That sameness may be appropriate for that venue, but ideally shouldn’t a photographer offer one’s own interpretation of the features of each character that they photograph? Celebrated portrait photographers such as Karsh knew this very well. Minor White is quoted as saying “It is very difficult to take a poor photograph of a beautiful woman”, a phrase I like to use (the actual quote is a bit more risqué than that, but I digress) but in portraiture we don’t always have the good fortune to photograph attractive subjects. This is where emphasis and interpretation come into play – to minimize less admirable features, and emphasize the subject’s best ones. In my experience, these tradeoffs are differ tremendously between male and female subjects, and between children and adults.
In an earlier part of the book (pp. 80) Henri writes:

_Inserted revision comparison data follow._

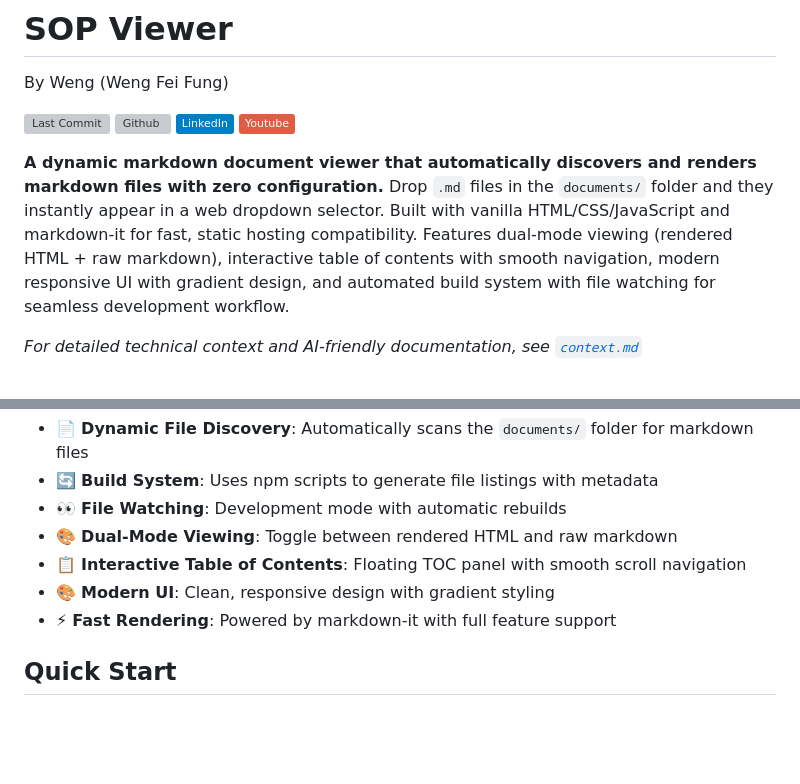
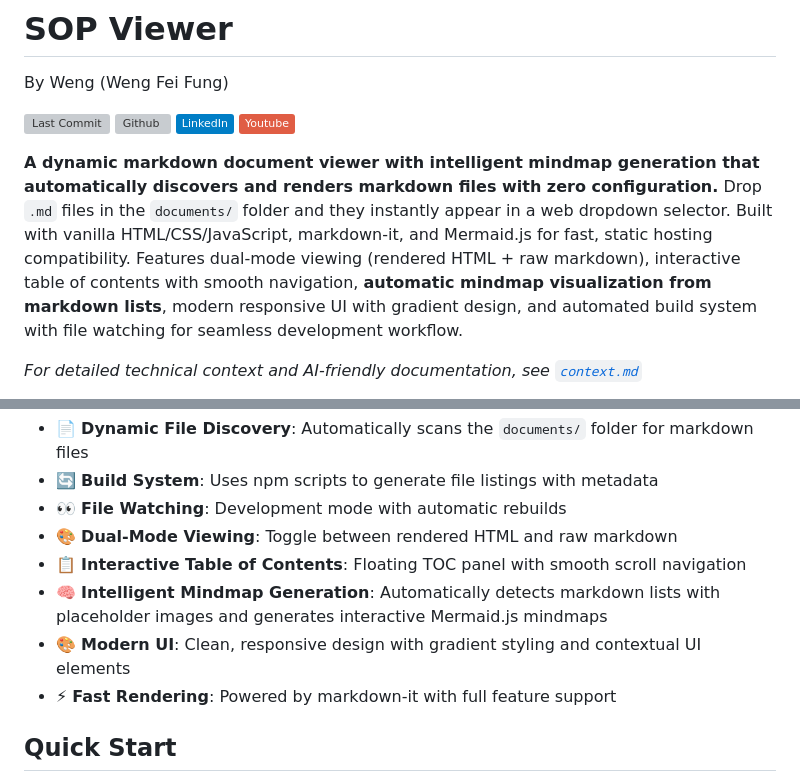
Before and after one commit to Siphon880gh/sop-reader, a Markdown page: README.md, 2 parts joined by grey strips. Drawn GitHub-style; badges without logos; blank space fills up the shorter version; grey boxes are pictures that could not be loaded.

Commit message:
Updated context

```diff
--- a/README.md
+++ b/README.md
@@ -7,7 +7,7 @@ By Weng (Weng Fei Fung)
 <a target="_blank" href="https://www.linkedin.com/in/weng-fung/" rel="nofollow"><img src="https://img.shields.io/badge/LinkedIn-blue?style=flat&logo=linkedin&labelColor=blue" alt="Linked-In" data-canonical-src="https://img.shields.io/badge/LinkedIn-blue?style=flat&amp;logo=linkedin&amp;labelColor=blue" style="max-width:10ch;"></a>
 <a target="_blank" href="https://www.youtube.com/@WayneTeachesCode/" rel="nofollow"><img src="https://img.shields.io/badge/Youtube-red?style=flat&logo=youtube&labelColor=red" alt="Youtube" data-canonical-src="https://img.shields.io/badge/Youtube-red?style=flat&amp;logo=youtube&amp;labelColor=red" style="max-width:10ch;"></a>
 
-**A dynamic markdown document viewer that automatically discovers and renders markdown files with zero configuration.** Drop `.md` files in the `documents/` folder and they instantly appear in a web dropdown selector. Built with vanilla HTML/CSS/JavaScript and markdown-it for fast, static hosting compatibility. Features dual-mode viewing (rendered HTML + raw markdown), interactive table of contents with smooth navigation, modern responsive UI with gradient design, and automated build system with file watching for seamless development workflow.
+**A dynamic markdown document viewer with intelligent mindmap generation that automatically discovers and renders markdown files with zero configuration.** Drop `.md` files in the `documents/` folder and they instantly appear in a web dropdown selector. Built with vanilla HTML/CSS/JavaScript, markdown-it, and Mermaid.js for fast, static hosting compatibility. Features dual-mode viewing (rendered HTML + raw markdown), interactive table of contents with smooth navigation, **automatic mindmap visualization from markdown lists**, modern responsive UI with gradient design, and automated build system with file watching for seamless development workflow.
 
 *For detailed technical context and AI-friendly documentation, see [`context.md`](context.md)*
 
@@ -25,7 +25,8 @@ While it is an SOP reader for Markdown documents in a folder: It not only builds
 - 👀 **File Watching**: Development mode with automatic rebuilds
 - 🎨 **Dual-Mode Viewing**: Toggle between rendered HTML and raw markdown
 - 📋 **Interactive Table of Contents**: Floating TOC panel with smooth scroll navigation
-- 🎨 **Modern UI**: Clean, responsive design with gradient styling
+- 🧠 **Intelligent Mindmap Generation**: Automatically detects markdown lists with placeholder images and generates interactive Mermaid.js mindmaps
+- 🎨 **Modern UI**: Clean, responsive design with gradient styling and contextual UI elements
 - ⚡ **Fast Rendering**: Powered by markdown-it with full feature support
 
 ## Quick Start
```
Also changed, not shown: context.md (+100 -42 lines).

Your model can be little more than an indifferent manikin of herself. Her presence can but recall to you the self she was when she so inspired you. She can but mislead if you follow her. You need great time to paint your picture. It took her a moment, a glance, a movement, to inspire it. She may never be just as she was again. She changes momentarily. As she poses she may be in the anguish of fatigue. Who can stand all those hours, detained from the natural pursuits without being bored? At least there is a drifting of mind, pleasant, gay, sad, trivial – and, imperceptibly the forms and attitude change to the expression of the thought, and it gets into the brush of the careless artist and it comes out in the paint.
So it is as well with photographic portraiture; to capture on film that “moment” when the subject’s character is best revealed by the coincidence of a number of simultaneous events, including the press of the shutter.
I am enjoying Henri’s book – it is making me think about art, about the relationships of painting with photography, and making me think hard about my own photography and my own ideas of what makes a quality portrait.
 Robert Henri (1923). The Art Spirit. Basic Books, New York. Basic Books edition 2007. ISBN 0-465-00263-3.